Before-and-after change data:
______

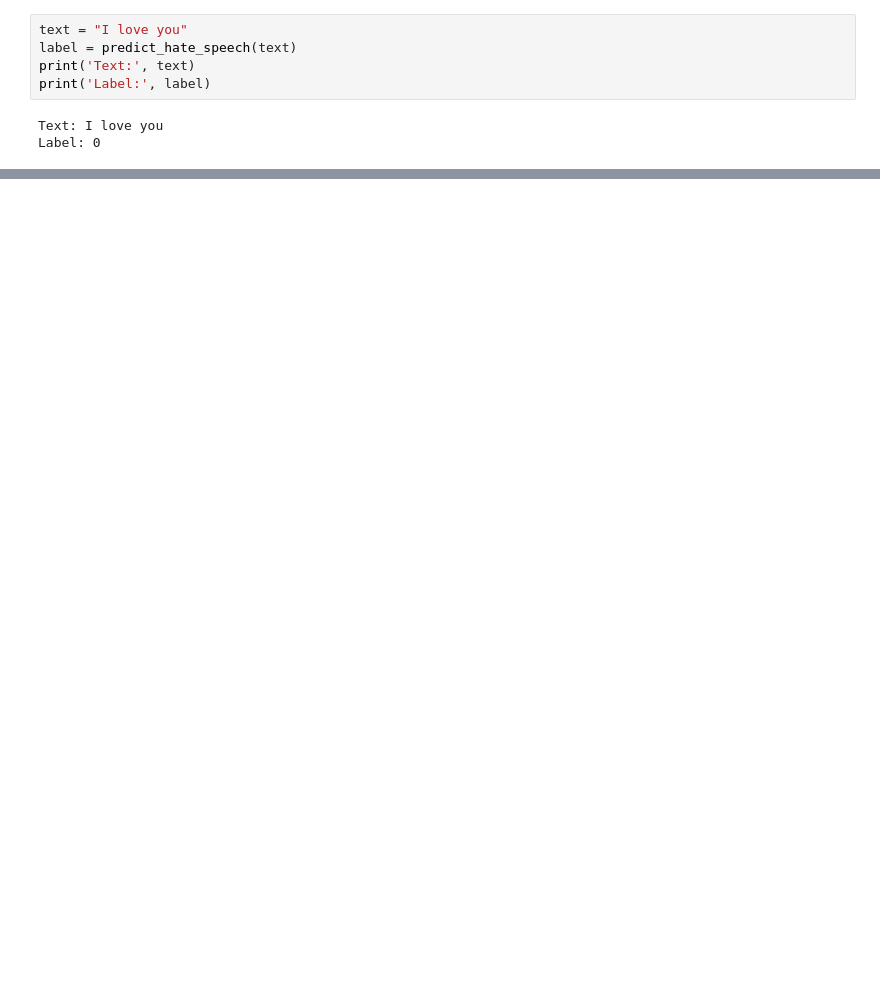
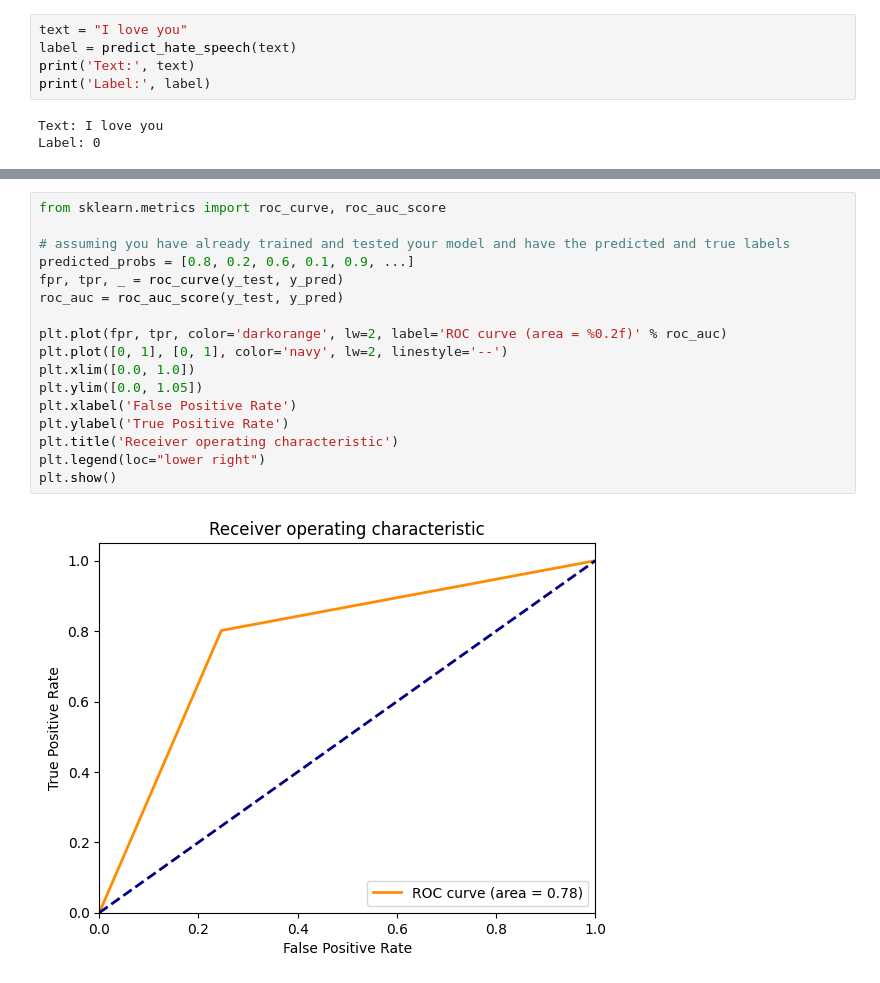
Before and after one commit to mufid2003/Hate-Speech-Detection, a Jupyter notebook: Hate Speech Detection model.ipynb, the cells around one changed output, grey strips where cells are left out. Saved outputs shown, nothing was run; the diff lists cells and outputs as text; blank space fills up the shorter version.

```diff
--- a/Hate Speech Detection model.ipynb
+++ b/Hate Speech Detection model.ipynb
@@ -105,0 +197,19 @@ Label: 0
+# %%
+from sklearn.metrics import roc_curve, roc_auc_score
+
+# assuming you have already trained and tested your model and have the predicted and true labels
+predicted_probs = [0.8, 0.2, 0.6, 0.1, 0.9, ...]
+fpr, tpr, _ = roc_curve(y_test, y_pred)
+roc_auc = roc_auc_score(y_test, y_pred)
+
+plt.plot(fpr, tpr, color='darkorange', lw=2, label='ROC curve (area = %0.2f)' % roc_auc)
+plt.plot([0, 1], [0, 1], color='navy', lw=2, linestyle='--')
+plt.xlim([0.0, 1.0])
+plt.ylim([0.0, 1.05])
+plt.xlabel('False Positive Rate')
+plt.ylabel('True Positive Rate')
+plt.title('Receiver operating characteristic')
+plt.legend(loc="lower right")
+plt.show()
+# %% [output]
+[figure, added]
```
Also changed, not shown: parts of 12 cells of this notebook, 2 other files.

______

_REQUIREMENT_
Apart from the pictures, return every entry above exactly as given.

_SOLUTION TO THIS PROBLEM_
Before and after one commit to mufid2003/Hate-Speech-Detection, a Jupyter notebook: Hate Speech Detection model.ipynb, the cells around one changed output, grey strips where cells are left out. Saved outputs shown, nothing was run; the diff lists cells and outputs as text; blank space fills up the shorter version.

```diff
--- a/Hate Speech Detection model.ipynb
+++ b/Hate Speech Detection model.ipynb
@@ -105,0 +197,19 @@ Label: 0
+# %%
+from sklearn.metrics import roc_curve, roc_auc_score
+
+# assuming you have already trained and tested your model and have the predicted and true labels
+predicted_probs = [0.8, 0.2, 0.6, 0.1, 0.9, ...]
+fpr, tpr, _ = roc_curve(y_test, y_pred)
+roc_auc = roc_auc_score(y_test, y_pred)
+
+plt.plot(fpr, tpr, color='darkorange', lw=2, label='ROC curve (area = %0.2f)' % roc_auc)
+plt.plot([0, 1], [0, 1], color='navy', lw=2, linestyle='--')
+plt.xlim([0.0, 1.0])
+plt.ylim([0.0, 1.05])
+plt.xlabel('False Positive Rate')
+plt.ylabel('True Positive Rate')
+plt.title('Receiver operating characteristic')
+plt.legend(loc="lower right")
+plt.show()
+# %% [output]
+[figure, added]
```
Also changed, not shown: parts of 12 cells of this notebook, 2 other files.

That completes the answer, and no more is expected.